By Xiaoke Sun
This post is a real story happened lately about myself being Asian and becoming an English teacher in Montreal Chinese heritage school. It happens to correspond with the topic of ethnicity and language learning that we have talked previously. I would like to share the story, and you are more than welcomed to help me to figure out my current puzzle.
For quite a long time, I have questioned what is the fundamental criteria to be an English teacher. There is no doubt that having an advanced language proficiency is necessary. Besides, English pronunciation, as mentioned by Yerim in the previous post, is also commonly judged by people as it demonstrates one’s capacity to express themselves and to be understood. Despite of other factors, such as the ability of curriculum design, assessment, and so on, can it be concluded that one’s ability to exercise a language equals to one’s qualification for being an English teacher? If not, what other factors could influence the way of learning and teaching?
“You cannot teach me English because you are an Asian!” A kid shouted at me while I was walking into the grade 5 ESL classroom as a replacement teacher. Firstly, I felt quite offended in front of the class. Then, I (kind of ) admired his straightforwardness. I tried to comfort the whole class by admitting that English is not my first language, but they could still learn the language from me. However, unfortunately, the whole class was not convinced at all. They tried to shout out every single word that did not correspond to what they have learned in a white teacher’s class to prove I am not able to teach. For example, when I said “younger brother”, they argued “No, it’s little brother. You are wrong! ” Yet, the variety of language could not lead to the questioning of being linguistically right or wrong.
This story made me notice that language teaching is so closely related to ethnicity at school context, especially for students at young age, as they have not yet developed the understanding of learning, which in my opinion is an accumulation of knowledge, delivered by whoever is more advanced than the learners. In fact, students like to judge teacher’s appearance, age, and ethnicity. Being white, by their understanding, is significantly important for an English teacher.
Theoretically, Bourdieu (1991) argues that language has been more than an instrument of communication. It is also where power is formed and performed based on race, gender, sexuality, and social class identity. It is true that by the process of learning a language, people get empowered. However, oppositely, saying that speaking a language means one is empowered maybe not convince at all, because sexuality, gender, and social class may play crucial roles in forming the impression to someone or a certain group. We called it the stereotype or labeling.
Furthermore, students judge teachers by Ethnolinguistic Vitality (ELV). Rubenfeld et al. (2006), defined that ELV is determined according to collective or structural characteristics of a group such as demographic representation, social status, and institutional support. Me, as a young, Asian, female, non-native speaker of either English or French is seen as a low-ELV individual. Students think white individuals, even if their first language is not English, hold more credibility than yellow, or black teachers because of their general high social status in western countries. However, it is far from drawing a conclusion that yellow or black people cannot teach properly.

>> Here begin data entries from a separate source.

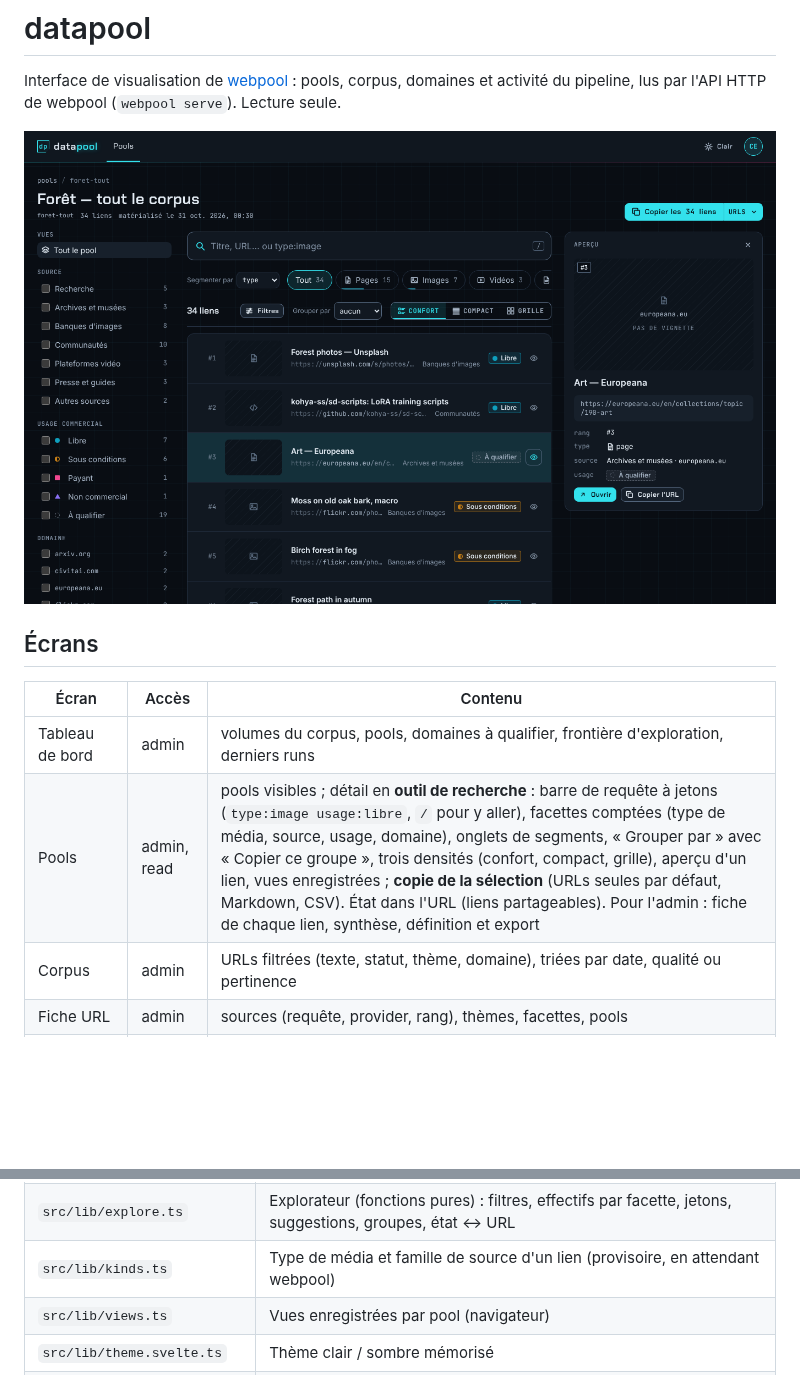
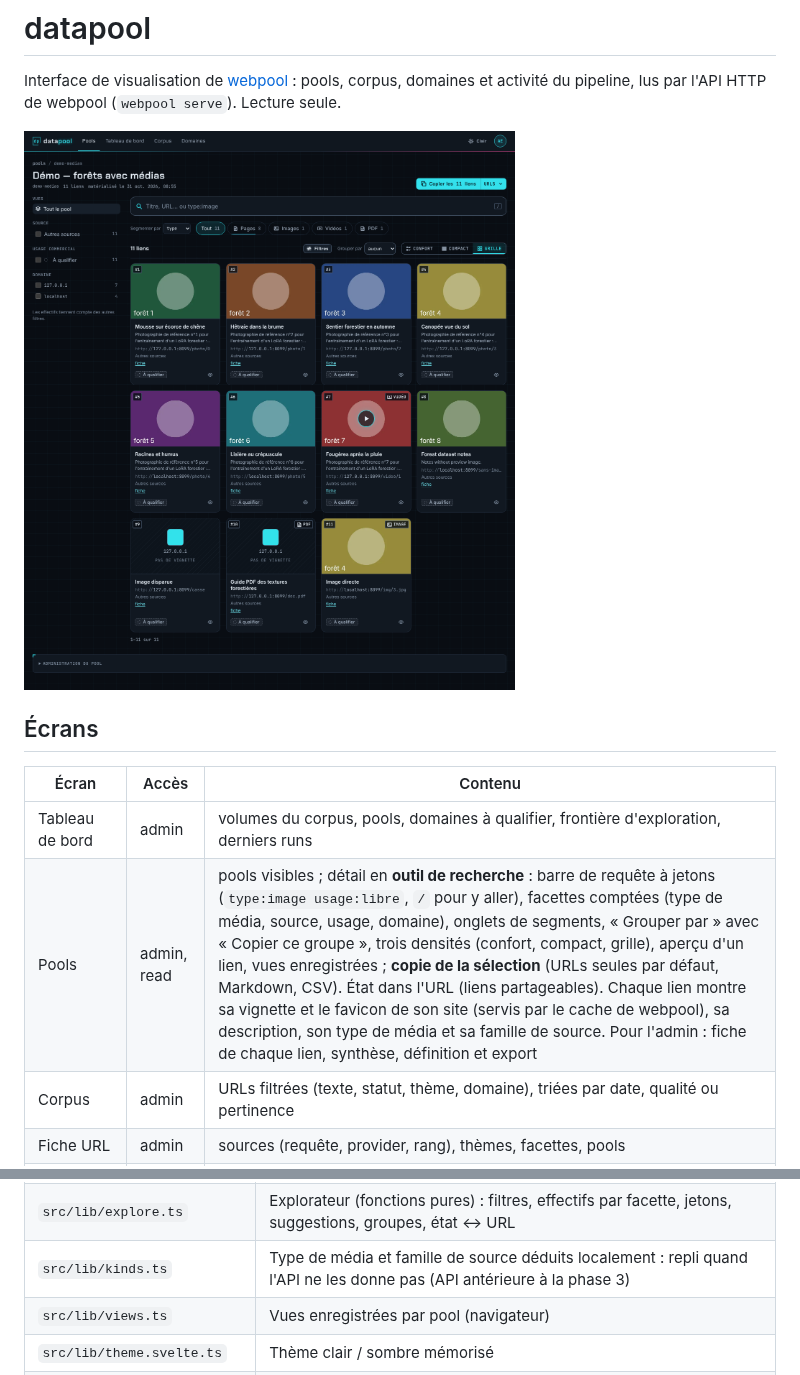
Before and after one commit to RebelliousSmile/datapool, a Markdown page: README.md, 2 parts joined by grey strips. Drawn GitHub-style; pictures changed too: docs/pool.png; blank space fills up the shorter version.

```diff
--- a/README.md
+++ b/README.md
@@ -11,7 +11,7 @@ pools, corpus, domaines et activité du pipeline, lus par l'API HTTP de webpool
 | Écran | Accès | Contenu |
 |---|---|---|
 | Tableau de bord | admin | volumes du corpus, pools, domaines à qualifier, frontière d'exploration, derniers runs |
-| Pools | admin, read | pools visibles ; détail en **outil de recherche** : barre de requête à jetons (`type:image usage:libre`, `/` pour y aller), facettes comptées (type de média, source, usage, domaine), onglets de segments, « Grouper par » avec « Copier ce groupe », trois densités (confort, compact, grille), aperçu d'un lien, vues enregistrées ; **copie de la sélection** (URLs seules par défaut, Markdown, CSV). État dans l'URL (liens partageables). Pour l'admin : fiche de chaque lien, synthèse, définition et export |
+| Pools | admin, read | pools visibles ; détail en **outil de recherche** : barre de requête à jetons (`type:image usage:libre`, `/` pour y aller), facettes comptées (type de média, source, usage, domaine), onglets de segments, « Grouper par » avec « Copier ce groupe », trois densités (confort, compact, grille), aperçu d'un lien, vues enregistrées ; **copie de la sélection** (URLs seules par défaut, Markdown, CSV). État dans l'URL (liens partageables). Chaque lien montre sa vignette et le favicon de son site (servis par le cache de webpool), sa description, son type de média et sa famille de source. Pour l'admin : fiche de chaque lien, synthèse, définition et export |
 | Corpus | admin | URLs filtrées (texte, statut, thème, domaine), triées par date, qualité ou pertinence |
 | Fiche URL | admin | sources (requête, provider, rang), thèmes, facettes, pools |
 | Domaines | admin | registre, filtré par usage commercial (dont « à qualifier ») |
@@ -98,7 +98,7 @@ SvelteKit 3, Svelte 5, Vite 8. Alias `#lib/*` déclaré dans `imports` de
 | `src/lib/format.ts` | Nombres, dates, usage commercial (ordre, forme, couleur), pagination, découpe d'URL |
 | `src/lib/copy.ts` | Copie d'une liste : chargement de toutes les pages, formats, presse-papiers |
 | `src/lib/explore.ts` | Explorateur (fonctions pures) : filtres, effectifs par facette, jetons, suggestions, groupes, état ↔ URL |
-| `src/lib/kinds.ts` | Type de média et famille de source d'un lien (provisoire, en attendant webpool) |
+| `src/lib/kinds.ts` | Type de média et famille de source déduits localement : repli quand l'API ne les donne pas (API antérieure à la phase 3) |
 | `src/lib/views.ts` | Vues enregistrées par pool (navigateur) |
 | `src/lib/theme.svelte.ts` | Thème clair / sombre mémorisé |
 | `src/styles/` | Jetons, styles et polices de la direction artistique |
```
Also changed, not shown: 15 other files.
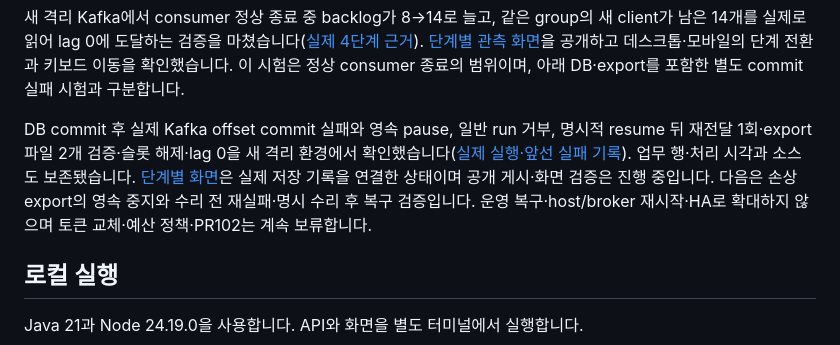
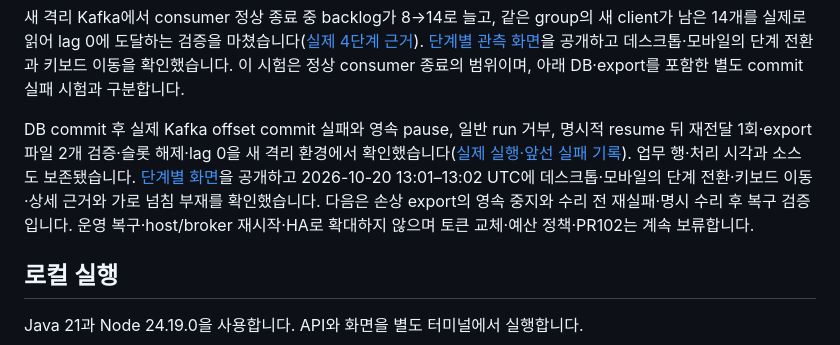
Before and after one commit to DevDooly/devdooly-platform-lab, a Markdown page: README.md, the part around the change. GitHub-like rendering.

Commit message:
docs: record public offset recovery card verification

```diff
--- a/README.md
+++ b/README.md
@@ -27,7 +27,7 @@ Java 서비스 개발부터 데이터 처리, 배포와 운영까지 직접 구
 
 새 격리 Kafka에서 consumer 정상 종료 중 backlog가 8→14로 늘고, 같은 group의 새 client가 남은 14개를 실제로 읽어 lag 0에 도달하는 검증을 마쳤습니다([실제 4단계 근거](docs/evidence/kafka-lag-recovery/README.md)). [단계별 관측 화면](https://devdooly.github.io/devdooly-platform-lab/#kafka-lag-recovery)을 공개하고 데스크톱·모바일의 단계 전환과 키보드 이동을 확인했습니다. 이 시험은 정상 consumer 종료의 범위이며, 아래 DB·export를 포함한 별도 commit 실패 시험과 구분합니다.
 
-DB commit 후 실제 Kafka offset commit 실패와 영속 pause, 일반 run 거부, 명시적 resume 뒤 재전달 1회·export 파일 2개 검증·슬롯 해제·lag 0을 새 격리 환경에서 확인했습니다([실제 실행·앞선 실패 기록](docs/evidence/offset-commit-recovery/README.md)). 업무 행·처리 시각과 소스도 보존됐습니다. [단계별 화면](https://devdooly.github.io/devdooly-platform-lab/#offset-commit-recovery)은 실제 저장 기록을 연결한 상태이며 공개 게시·화면 검증은 진행 중입니다. 다음은 손상 export의 영속 중지와 수리 전 재실패·명시 수리 후 복구 검증입니다. 운영 복구·host/broker 재시작·HA로 확대하지 않으며 토큰 교체·예산 정책·PR102는 계속 보류합니다.
+DB commit 후 실제 Kafka offset commit 실패와 영속 pause, 일반 run 거부, 명시적 resume 뒤 재전달 1회·export 파일 2개 검증·슬롯 해제·lag 0을 새 격리 환경에서 확인했습니다([실제 실행·앞선 실패 기록](docs/evidence/offset-commit-recovery/README.md)). 업무 행·처리 시각과 소스도 보존됐습니다. [단계별 화면](https://devdooly.github.io/devdooly-platform-lab/#offset-commit-recovery)을 공개하고 2026-10-20 13:01–13:02 UTC에 데스크톱·모바일의 단계 전환·키보드 이동·상세 근거와 가로 넘침 부재를 확인했습니다. 다음은 손상 export의 영속 중지와 수리 전 재실패·명시 수리 후 복구 검증입니다. 운영 복구·host/broker 재시작·HA로 확대하지 않으며 토큰 교체·예산 정책·PR102는 계속 보류합니다.
 
 ## 로컬 실행
 
```
Also changed, not shown: docs/NEXT_STEPS.md (+1 -1 lines), 1 other file.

As being mentioned by Ibrahim(1999), Being and Becoming are two distinguished terms related to identity and ethnicity. “The former is an accumulative memory, and experience, and a conception upon which individuals interact with the world around them, whereas Becoming is the process of building this conception”(p. 354). For English non-native speakers, the Being is determined by born and the surrounding context as they grow up, however, the Becoming can be largely changed by their personal efforts and determination. For teachers candidates, as long as they acquired a high level of language, they are supposed to be able to teach regardless of their background. But at the same time, there are quite an amount of research arguing that non-native speakers could never attain the same language proficiency as native speakers because of Critical Period Hypothesis (CPH) (Abrahamsson & Hyltenstam, 2008). Hence, theoretically, it rejects the previous idea that non-native speaker teachers could also teach the language excellently. This opinion also holds water because the pronunciation of a language speaker, as can be shown in this video, can hardly be changed after their critical period. Therefore, are people practically able to teach their second or third language?
My current exploration leads to an open conclusion. I’m still wondering and will keep exploring. Also, I’d like to leave the questions to the readers. What do you think about the issue of non-native speaker teachers? Do you think people are not qualified to teach if the target language is not their first language? I’m looking forward to hearing from you.
Abrahamsson, N., & Hyltenstam, K. (2008). The robustness of aptitude effects in near-native second language acquisition. Studies in Second Language Acquisition, 30, 481-509.
Bourdieu, P. (1991) Language and symbolic power (G. Raymond & M. Adamson, Trans) Cambridge: Polity Press
Ibrahim, A. E. K. M. (1999). Becoming black: Rap and hip-hop, race, gender, identity, and the politics of ESL learning. TESOL Quarterly, 33(3), 349-369
Rubenfeld, S., Clément, R., Lussier, D., Lebrun, M., & Auger, R. (2006). Second language learning and cultural representations: Beyond competence and identity. Language Learning, 56(4), 609-632.